Kafu is an installation consisting of sculpture, mural, and performance. The sculpture is a handmade traditional Haitian beverage card for a drink called fresco. The performance is that of a fresco merchant that mans the cart in the heat of July. He uses the crossroads as a means of making a living, much like the artist might use a gallery.
The mural is a replica of many Claude Dambreville paintings depicting Haitian Market scenes. His style highlights black labor and unity through the use of silhouette, which down plays the agency of the individual voice. I hypothesize that his type of depiction in the Haitian Diaspora can read as disempowering for those that seek connection with Haitian culture but have developed a fierce American sense of individuality. My solution was to paint the mural in chalkboard paint, assign each figure a thought or speech bubble, and provide the audience with sticks of chalk to allow for expression.
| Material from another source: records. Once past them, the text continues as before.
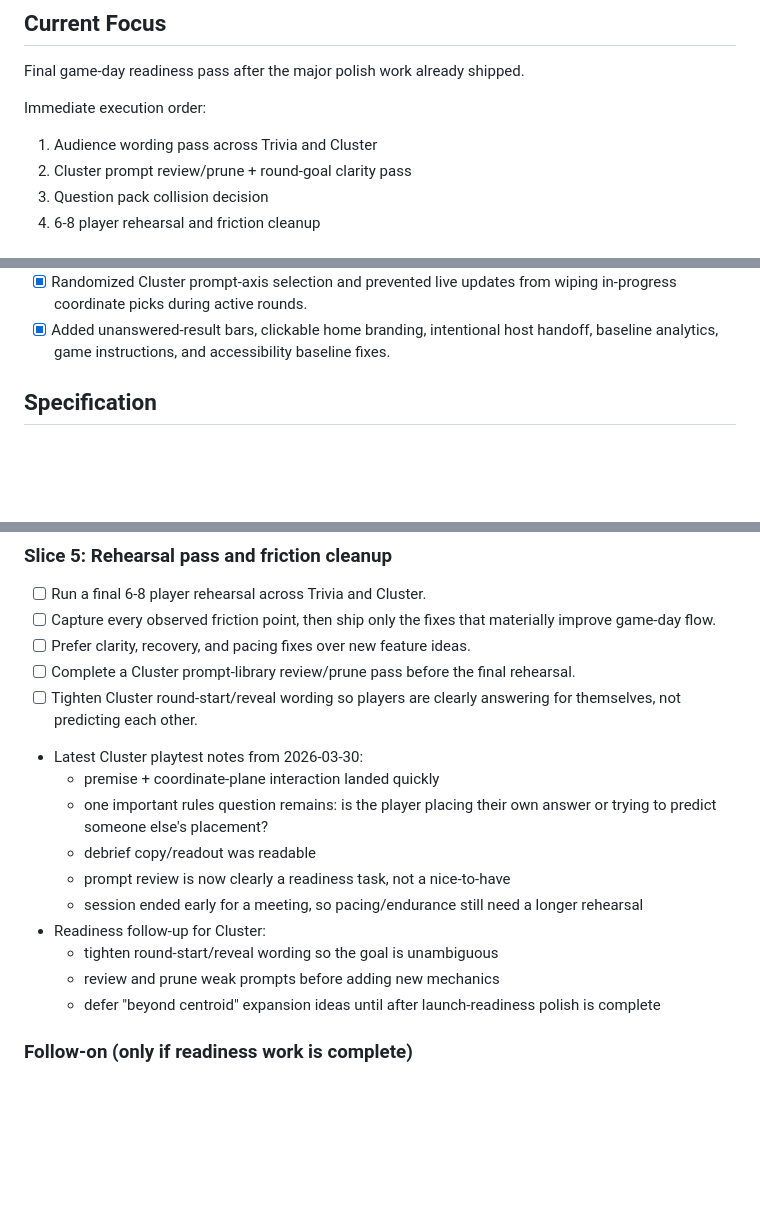
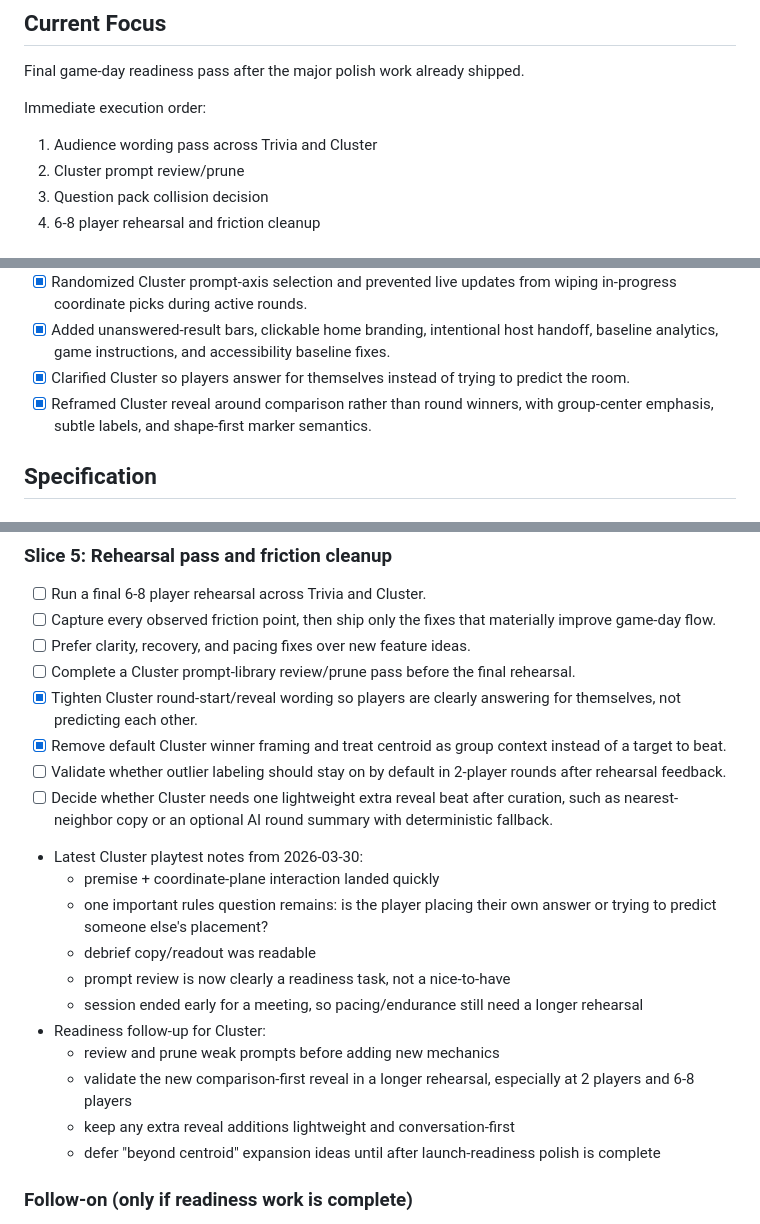
Before and after one commit to jgoodhcg/mindmeld, a Markdown page: roadmap/work-party-prep.md, 3 parts joined by grey strips. GitHub-like rendering; blank space fills up the shorter version.

```diff
--- a/roadmap/work-party-prep.md
+++ b/roadmap/work-party-prep.md
@@ -23,7 +23,7 @@ Final game-day readiness pass after the major polish work already shipped.
 Immediate execution order:
 
 1. Audience wording pass across Trivia and Cluster
-2. Cluster prompt review/prune + round-goal clarity pass
+2. Cluster prompt review/prune
 3. Question pack collision decision
 4. 6-8 player rehearsal and friction cleanup
 
@@ -43,6 +43,8 @@ Shipped and validated so far:
 - [x] Enabled 2-player Cluster rounds and added a reveal-time `Dist from you` comparison so quick demos and small-group play still feel informative.
 - [x] Randomized Cluster prompt-axis selection and prevented live updates from wiping in-progress coordinate picks during active rounds.
 - [x] Added unanswered-result bars, clickable home branding, intentional host handoff, baseline analytics, game instructions, and accessibility baseline fixes.
+- [x] Clarified Cluster so players answer for themselves instead of trying to predict the room.
+- [x] Reframed Cluster reveal around comparison rather than round winners, with group-center emphasis, subtle labels, and shape-first marker semantics.
 
 ## Specification
 
@@ -89,7 +91,10 @@ Shipped and validated so far:
 - [ ] Capture every observed friction point, then ship only the fixes that materially improve game-day flow.
 - [ ] Prefer clarity, recovery, and pacing fixes over new feature ideas.
 - [ ] Complete a Cluster prompt-library review/prune pass before the final rehearsal.
-- [ ] Tighten Cluster round-start/reveal wording so players are clearly answering for themselves, not predicting each other.
+- [x] Tighten Cluster round-start/reveal wording so players are clearly answering for themselves, not predicting each other.
+- [x] Remove default Cluster winner framing and treat centroid as group context instead of a target to beat.
+- [ ] Validate whether outlier labeling should stay on by default in 2-player rounds after rehearsal feedback.
+- [ ] Decide whether Cluster needs one lightweight extra reveal beat after curation, such as nearest-neighbor copy or an optional AI round summary with deterministic fallback.
 - Latest Cluster playtest notes from 2026-03-30:
   - premise + coordinate-plane interaction landed quickly
   - one important rules question remains: is the player placing their own answer or trying to predict someone else's placement?
@@ -97,8 +102,9 @@ Shipped and validated so far:
   - prompt review is now clearly a readiness task, not a nice-to-have
   - session ended early for a meeting, so pacing/endurance still need a longer rehearsal
 - Readiness follow-up for Cluster:
-  - tighten round-start/reveal wording so the goal is unambiguous
   - review and prune weak prompts before adding new mechanics
+  - validate the new comparison-first reveal in a longer rehearsal, especially at 2 players and 6-8 players
+  - keep any extra reveal additions lightweight and conversation-first
   - defer "beyond centroid" expansion ideas until after launch-readiness polish is complete
 
 ### Follow-on (only if readiness work is complete)
```
Also changed, not shown: other parts of roadmap/work-party-prep.md (+1 -1 lines), roadmap/cluster-delivery-log.md (+20 -1 lines), roadmap/cluster-improvements.md (+10 -9 lines).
Kafu is the Haitian Creole word for crossroads. The crossroads in Haitian culture has many meanings. The first is more literal, meaning the place where the individual comes in contact with their society. That might mean, socially, where the individual blends into the people at marketplace, creating the unity of the whole (the group is more important than the individual). This is an aesthetic that is pan-African and moves along post colonial slave/trade routes. It might mean economically, where the individual’s only opportunity to eat that day is defined by how hard the dig into the streets. This is particularly true for the masculine provider roles that are common in Haitian society. Religiously the crossroads is both a representation of the Christian Crusafix and the place where the sprits move to and from the spirit worlds in Vodoun.